===== Dataset extract =====

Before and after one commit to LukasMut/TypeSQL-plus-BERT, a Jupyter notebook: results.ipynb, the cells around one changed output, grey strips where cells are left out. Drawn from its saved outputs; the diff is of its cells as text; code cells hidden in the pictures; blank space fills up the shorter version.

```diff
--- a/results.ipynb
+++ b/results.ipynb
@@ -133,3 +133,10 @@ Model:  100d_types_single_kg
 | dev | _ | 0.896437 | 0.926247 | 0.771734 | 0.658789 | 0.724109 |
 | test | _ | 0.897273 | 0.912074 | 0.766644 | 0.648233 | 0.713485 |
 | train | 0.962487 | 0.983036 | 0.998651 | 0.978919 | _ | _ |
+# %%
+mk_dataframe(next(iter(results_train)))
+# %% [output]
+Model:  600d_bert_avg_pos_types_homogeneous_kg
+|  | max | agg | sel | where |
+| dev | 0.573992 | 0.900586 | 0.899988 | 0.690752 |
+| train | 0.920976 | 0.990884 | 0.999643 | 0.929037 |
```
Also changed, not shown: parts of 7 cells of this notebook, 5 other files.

=====

Every entry should be restated word for word.

> _Result for this task_:
Before and after one commit to LukasMut/TypeSQL-plus-BERT, a Jupyter notebook: results.ipynb, the cells around one changed output, grey strips where cells are left out. Drawn from its saved outputs; the diff is of its cells as text; code cells hidden in the pictures; blank space fills up the shorter version.

```diff
--- a/results.ipynb
+++ b/results.ipynb
@@ -133,3 +133,10 @@ Model:  100d_types_single_kg
 | dev | _ | 0.896437 | 0.926247 | 0.771734 | 0.658789 | 0.724109 |
 | test | _ | 0.897273 | 0.912074 | 0.766644 | 0.648233 | 0.713485 |
 | train | 0.962487 | 0.983036 | 0.998651 | 0.978919 | _ | _ |
+# %%
+mk_dataframe(next(iter(results_train)))
+# %% [output]
+Model:  600d_bert_avg_pos_types_homogeneous_kg
+|  | max | agg | sel | where |
+| dev | 0.573992 | 0.900586 | 0.899988 | 0.690752 |
+| train | 0.920976 | 0.990884 | 0.999643 | 0.929037 |
```
Also changed, not shown: parts of 7 cells of this notebook, 5 other files.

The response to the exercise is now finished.